Other survival equipment I carry in my life vest includes: signal mirror. signal flares, whistle, thermal blanket (the silver coating makes for a large area of reflective material), large industrial-grade garbage bag (it provides some heal insulation if you lose your life raft and must get into the water), red plastic streamer that rolls out on the water to enhance visibility, and a waterproof signal light (some search-and-rescue aircraft use night vision goggles).
I also carry an emergency equipment bag with: water, food rations, first aid kit, water proof matches. sea sickness tablets, sunscreen, mosquito repellent, compass, rope, fishing line and hooks, duct tape, thermal blankets, multiuse knife, marine handheld VHF radio for transmitting on the marine emergency channel 16, and an aviation handheld VHF radio.
Other items you may want to consider are a portable reverse osmosis water maker and closes of required medication in watertight containers. I keep my life raft and emergency bag secured with a seat belt next to the airplane exit so that they will be the first things out of the aircraft.
If the worst happens, remember to "Aviate, Navigate and Communicate.” Establish best glide airspeed and review emergency checklists. Set a course for the closest land mass or ship (remember to take wind speed and direction into account). If you programmed a vessel location into your GPS, then use it to navigate back to that spot. Activate your ELT and PLB and squawk 7700. If not in contact with ATC, transmit a Mayday on 121.5 MHz. and give your call sign, position, aircraft type. total number of persons on board, and intentions. Brief your passengers.
Secure or jettison any loose objects that can cause injury during the sudden deceleration of a ditching. Open exit doors and wedge something in the doorframe to keep them open, as the impact forces on the fuselage in a ditching can jam the closed doors and prevent them from opening. Since some airplanes have operational limitations, review your POH and plan an appropriate course of action before flight. For example, opening the from cargo door on a U206 or 206H model Cessna will likely disable the flap system, so I would set the flaps first in some cases. However. Flap extension on a 206 will also block the front cargo door, so I would consider leaving the flaps up if I were carrying passengers. Using flaps in low-wing, retractable-gear aircraft when ditching can cause the aircraft to pitch forward into a nose low altitude after the flaps impact with the water. At 1,000 ft. AGL. secure your PLB and have passengers get into the brace position.

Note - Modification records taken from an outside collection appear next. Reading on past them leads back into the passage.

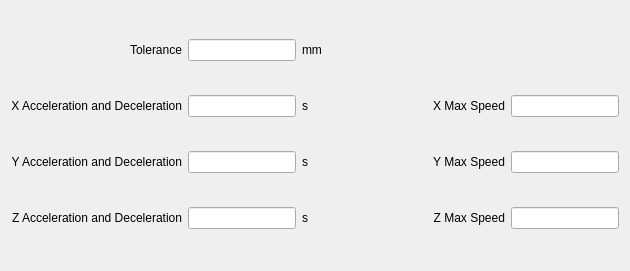
The window that hcsettings/icmachineconfigpage.ui (GaussCheng/2-5AxisPunch) describes before a commit, drawn with Qt 5.
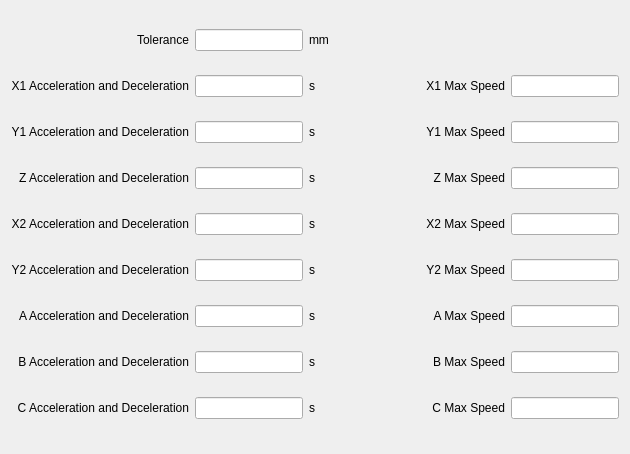
The same window after the commit. Custom widgets are drawn as their Qt base class.

The edit to the form file:
```diff
--- a/hcsettings/icmachineconfigpage.ui
+++ b/hcsettings/icmachineconfigpage.ui
@@ -7,7 +7,7 @@
     <x>0</x>
     <y>0</y>
     <width>630</width>
-    <height>271</height>
+    <height>454</height>
    </rect>
   </property>
   <property name="windowTitle">
@@ -30,7 +30,7 @@
    <item row="1" column="0">
     <widget class="QLabel" name="label">
      <property name="text">
-      <string>X Acceleration and Deceleration</string>
+      <string>X1 Acceleration and Deceleration</string>
      </property>
      <property name="alignment">
       <set>Qt::AlignRight|Qt::AlignTrailing|Qt::AlignVCenter</set>
@@ -43,7 +43,7 @@
    <item row="1" column="5">
     <widget class="QLabel" name="label_5">
      <property name="text">
-      <string>X Max Speed</string>
+      <string>X1 Max Speed</string>
      </property>
      <property name="alignment">
       <set>Qt::AlignRight|Qt::AlignTrailing|Qt::AlignVCenter</set>
@@ -56,7 +56,7 @@
    <item row="2" column="0">
     <widget class="QLabel" name="label_2">
      <property name="text">
-      <string>Y Acceleration and Deceleration</string>
+      <string>Y1 Acceleration and Deceleration</string>
      </property>
      <property name="alignment">
       <set>Qt::AlignRight|Qt::AlignTrailing|Qt::AlignVCenter</set>
@@ -69,7 +69,7 @@
    <item row="2" column="5">
     <widget class="QLabel" name="label_6">
      <property name="text">
-      <string>Y Max Speed</string>
+      <string>Y1 Max Speed</string>
      </property>
      <property name="alignment">
       <set>Qt::AlignRight|Qt::AlignTrailing|Qt::AlignVCenter</set>
@@ -146,6 +146,171 @@
      </property>
     </widget>
    </item>
+   <item row="4" column="0">
+    <widget class="QLabel" name="label_8">
+     <property name="text">
+      <string>X2 Acceleration and Deceleration</string>
+     </property>
+     <property name="alignment">
+      <set>Qt::AlignRight|Qt::AlignTrailing|Qt::AlignVCenter</set>
+     </property>
+    </widget>
+   </item>
+   <item row="4" column="1">
+    <widget class="ICLineEditWithVirtualNumericKeypad" name="x2ADEdit"/>
+   </item>
+   <item row="4" column="5">
+    <widget class="QLabel" name="label_9">
+     <property name="text">
+      <string>X2 Max Speed</string>
+     </property>
+     <property name="alignment">
+      <set>Qt::AlignRight|Qt::AlignTrailing|Qt::AlignVCenter</set>
+     </property>
+    </widget>
+   </item>
+   <item row="4" column="6">
+    <widget class="ICLineEditWithVirtualNumericKeypad" name="x2MaxSpeedEdit"/>
+   </item>
+   <item row="5" column="0">
+    <widget class="QLabel" name="label_10">
+     <property name="text">
+      <string>Y2 Acceleration and Deceleration</string>
+     </property>
+     <property name="alignment">
+      <set>Qt::AlignRight|Qt::AlignTrailing|Qt::AlignVCenter</set>
+     </property>
+    </widget>
+   </item>
+   <item row="5" column="1">
+    <widget class="ICLineEditWithVirtualNumericKeypad" name="y2ADEdit"/>
+   </item>
+   <item row="5" column="5">
+    <widget class="QLabel" name="label_11">
+     <property name="text">
+      <string>Y2 Max Speed</string>
+     </property>
+     <property name="alignment">
+      <set>Qt::AlignRight|Qt::AlignTrailing|Qt::AlignVCenter</set>
+     </property>
+    </widget>
+   </item>
+   <item row="5" column="6">
+    <widget class="ICLineEditWithVirtualNumericKeypad" name="y2MaxSpeedEdit"/>
+   </item>
+   <item row="4" column="3">
+    <widget class="QLabel" name="label_18">
+     <property name="text">
+      <string>s</string>
+     </property>
+    </widget>
+   </item>
+   <item row="5" column="3">
+    <widget class="QLabel" name="label_19">
+     <property name="text">
+      <string>s</string>
+     </property>
+    </widget>
+   </item>
+   <item row="6" column="0">
+    <widget class="QLabel" name="label_12">
+     <property name="text">
+      <string>A Acceleration and Deceleration</string>
+     </property>
+     <property name="alignment">
+      <set>Qt::AlignRight|Qt::AlignTrailing|Qt::AlignVCenter</set>
+     </property>
+    </widget>
+   </item>
+   <item row="6" column="1">
+    <widget class="ICLineEditWithVirtualNumericKeypad" name="aADEdit"/>
+   </item>
+   <item row="6" column="3">
+    <widget class="QLabel" name="label_20">
+     <property name="text">
+      <string>s</string>
+     </property>
+    </widget>
+   </item>
+   <item row="6" column="5">
+    <widget class="QLabel" name="label_13">
+     <property name="text">
+      <string>A Max Speed</string>
+     </property>
+     <property name="alignment">
+      <set>Qt::AlignRight|Qt::AlignTrailing|Qt::AlignVCenter</set>
+     </property>
+    </widget>
+   </item>
+   <item row="6" column="6">
+    <widget class="ICLineEditWithVirtualNumericKeypad" name="aMaxSpeedEdit"/>
+   </item>
+   <item row="7" column="0">
+    <widget class="QLabel" name="label_21">
+     <property name="text">
+      <string>B Acceleration and Deceleration</string>
+     </property>
+     <property name="alignment">
+      <set>Qt::AlignRight|Qt::AlignTrailing|Qt::AlignVCenter</set>
+     </property>
+    </widget>
+   </item>
+   <item row="7" column="1">
+    <widget class="ICLineEditWithVirtualNumericKeypad" name="bADEdit"/>
+   </item>
+   <item row="7" column="3">
+    <widget class="QLabel" name="label_22">
+     <property name="text">
+      <string>s</string>
+     </property>
+    </widget>
+   </item>
+   <item row="7" column="5">
+    <widget class="QLabel" name="label_23">
+     <property name="text">
+      <string>B Max Speed</string>
+     </property>
+     <property name="alignment">
+      <set>Qt::AlignRight|Qt::AlignTrailing|Qt::AlignVCenter</set>
+     </property>
+    </widget>
+   </item>
+   <item row="7" column="6">
+    <widget class="ICLineEditWithVirtualNumericKeypad" name="bMaxSpeedEdit"/>
+   </item>
+   <item row="8" column="0">
+    <widget class="QLabel" name="label_24">
+     <property name="text">
+      <string>C Acceleration and Deceleration</string>
+     </property>
+     <property name="alignment">
+      <set>Qt::AlignRight|Qt::AlignTrailing|Qt::AlignVCenter</set>
+     </property>
+    </widget>
+   </item>
+   <item row="8" column="1">
+    <widget class="ICLineEditWithVirtualNumericKeypad" name="cADEdit"/>
+   </item>
+   <item row="8" column="3">
+    <widget class="QLabel" name="label_25">
+     <property name="text">
+      <string>s</string>
+     </property>
+    </widget>
+   </item>
+   <item row="8" column="5">
+    <widget class="QLabel" name="label_26">
+     <property name="text">
+      <string>C Max Speed</string>
+     </property>
+     <property name="alignment">
+      <set>Qt::AlignRight|Qt::AlignTrailing|Qt::AlignVCenter</set>
+     </property>
+    </widget>
+   </item>
+   <item row="8" column="6">
+    <widget class="ICLineEditWithVirtualNumericKeypad" name="cMaxSpeedEdit"/>
+   </item>
   </layout>
  </widget>
  <customwidgets>
```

You should try to ditch parallel to, and preferably on top of, a swell: however, wave action and wind direction may dictate otherwise. You should always avoid landing directly into the face of a swell, as water can act like a brick wall when impacted at high speed. Multi-engine aircraft are not immune from emergencies that may require ditching, so a good over-water plan makes sense for them, as well. There are a number of print and online resources for procedures, statistics, product reviews, safety training. and discussions on over-water flying. Some that I most often use are: Aeronautical Information Manual (www.faa.gov/atpubs/aim), AOPA (www.aopa.org), Aviation Survival Technologies (www.astoverwater.com) , Equipped to Survive (www.equipped.org) , FAA Production Studios (www.faaproductionstudios.com), and Prepared Pilot (www.preparedpilot.com). You should consult with aviation safety professionals and your aircraft POH when developing your own over-water survival plan. Having such a plan will widen your horizons by placing exciting destination~ like the Caribbean within reach.
- About the Author
- Born in the Bahamas, Rick Gardner has spent most of his life under, on, or over the water. Rick currently operates CST Flight Services: www.cstflightservices.com
- As seen on Pilot Getaways (2007)